Stored entries –
....................

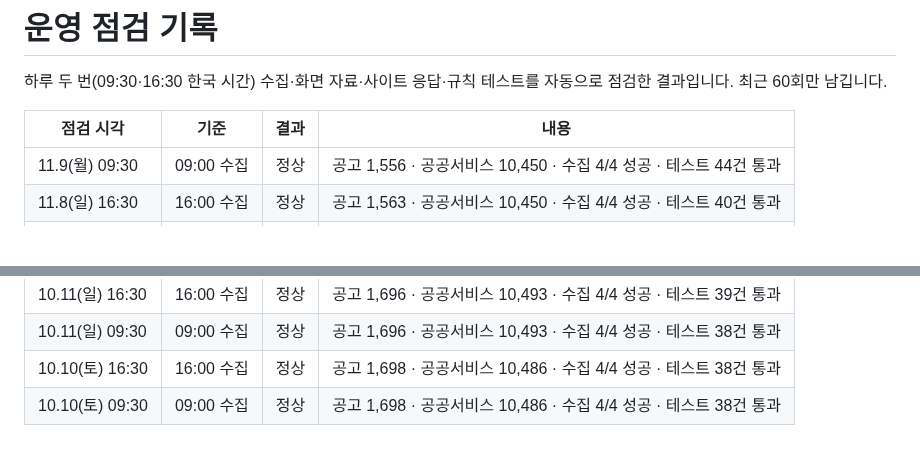
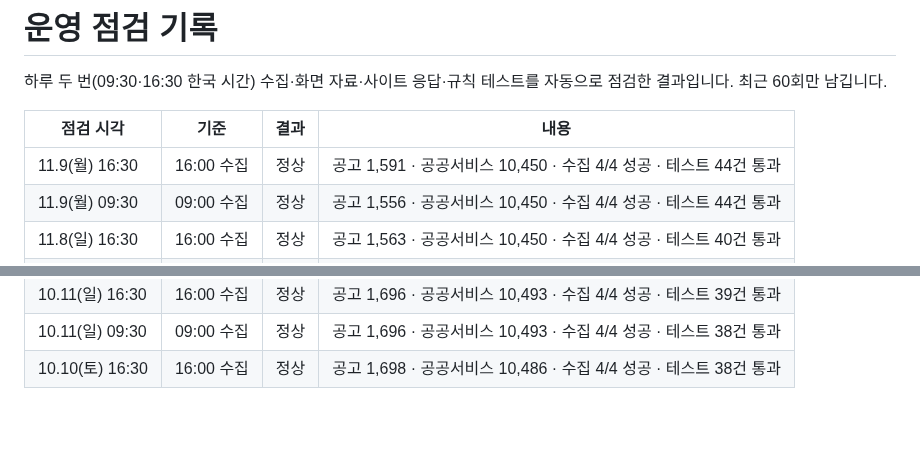
Before and after one commit to Dj-Lee2/jiwonmoa, a Markdown page: status/checks.md, 2 parts joined by grey strips. GitHub-like rendering; blank space fills up the shorter version.

```diff
--- a/status/checks.md
+++ b/status/checks.md
@@ -4,6 +4,7 @@
 
 | 점검 시각 | 기준 | 결과 | 내용 |
 |---|---|---|---|
+| 11.9(월) 16:30 | 16:00 수집 | 정상 | 공고 1,591 · 공공서비스 10,450 · 수집 4/4 성공 · 테스트 44건 통과 |
 | 11.9(월) 09:30 | 09:00 수집 | 정상 | 공고 1,556 · 공공서비스 10,450 · 수집 4/4 성공 · 테스트 44건 통과 |
 | 11.8(일) 16:30 | 16:00 수집 | 정상 | 공고 1,563 · 공공서비스 10,450 · 수집 4/4 성공 · 테스트 40건 통과 |
 | 11.8(일) 09:30 | 09:00 수집 | 정상 | 공고 1,563 · 공공서비스 10,450 · 수집 4/4 성공 · 테스트 39건 통과 |
@@ -63,4 +64,3 @@
 | 10.11(일) 16:30 | 16:00 수집 | 정상 | 공고 1,696 · 공공서비스 10,493 · 수집 4/4 성공 · 테스트 39건 통과 |
 | 10.11(일) 09:30 | 09:00 수집 | 정상 | 공고 1,696 · 공공서비스 10,493 · 수집 4/4 성공 · 테스트 38건 통과 |
 | 10.10(토) 16:30 | 16:00 수집 | 정상 | 공고 1,698 · 공공서비스 10,486 · 수집 4/4 성공 · 테스트 38건 통과 |
-| 10.10(토) 09:30 | 09:00 수집 | 정상 | 공고 1,698 · 공공서비스 10,486 · 수집 4/4 성공 · 테스트 38건 통과 |
```
Also changed, not shown: README.md (+1 -1 lines).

....................

WORK TO BE COMPLETED –
Skip the pictures, then return the rest of the data exactly.

RESPONSE BELOW –
Before and after one commit to Dj-Lee2/jiwonmoa, a Markdown page: status/checks.md, 2 parts joined by grey strips. GitHub-like rendering; blank space fills up the shorter version.

```diff
--- a/status/checks.md
+++ b/status/checks.md
@@ -4,6 +4,7 @@
 
 | 점검 시각 | 기준 | 결과 | 내용 |
 |---|---|---|---|
+| 11.9(월) 16:30 | 16:00 수집 | 정상 | 공고 1,591 · 공공서비스 10,450 · 수집 4/4 성공 · 테스트 44건 통과 |
 | 11.9(월) 09:30 | 09:00 수집 | 정상 | 공고 1,556 · 공공서비스 10,450 · 수집 4/4 성공 · 테스트 44건 통과 |
 | 11.8(일) 16:30 | 16:00 수집 | 정상 | 공고 1,563 · 공공서비스 10,450 · 수집 4/4 성공 · 테스트 40건 통과 |
 | 11.8(일) 09:30 | 09:00 수집 | 정상 | 공고 1,563 · 공공서비스 10,450 · 수집 4/4 성공 · 테스트 39건 통과 |
@@ -63,4 +64,3 @@
 | 10.11(일) 16:30 | 16:00 수집 | 정상 | 공고 1,696 · 공공서비스 10,493 · 수집 4/4 성공 · 테스트 39건 통과 |
 | 10.11(일) 09:30 | 09:00 수집 | 정상 | 공고 1,696 · 공공서비스 10,493 · 수집 4/4 성공 · 테스트 38건 통과 |
 | 10.10(토) 16:30 | 16:00 수집 | 정상 | 공고 1,698 · 공공서비스 10,486 · 수집 4/4 성공 · 테스트 38건 통과 |
-| 10.10(토) 09:30 | 09:00 수집 | 정상 | 공고 1,698 · 공공서비스 10,486 · 수집 4/4 성공 · 테스트 38건 통과 |
```
Also changed, not shown: README.md (+1 -1 lines).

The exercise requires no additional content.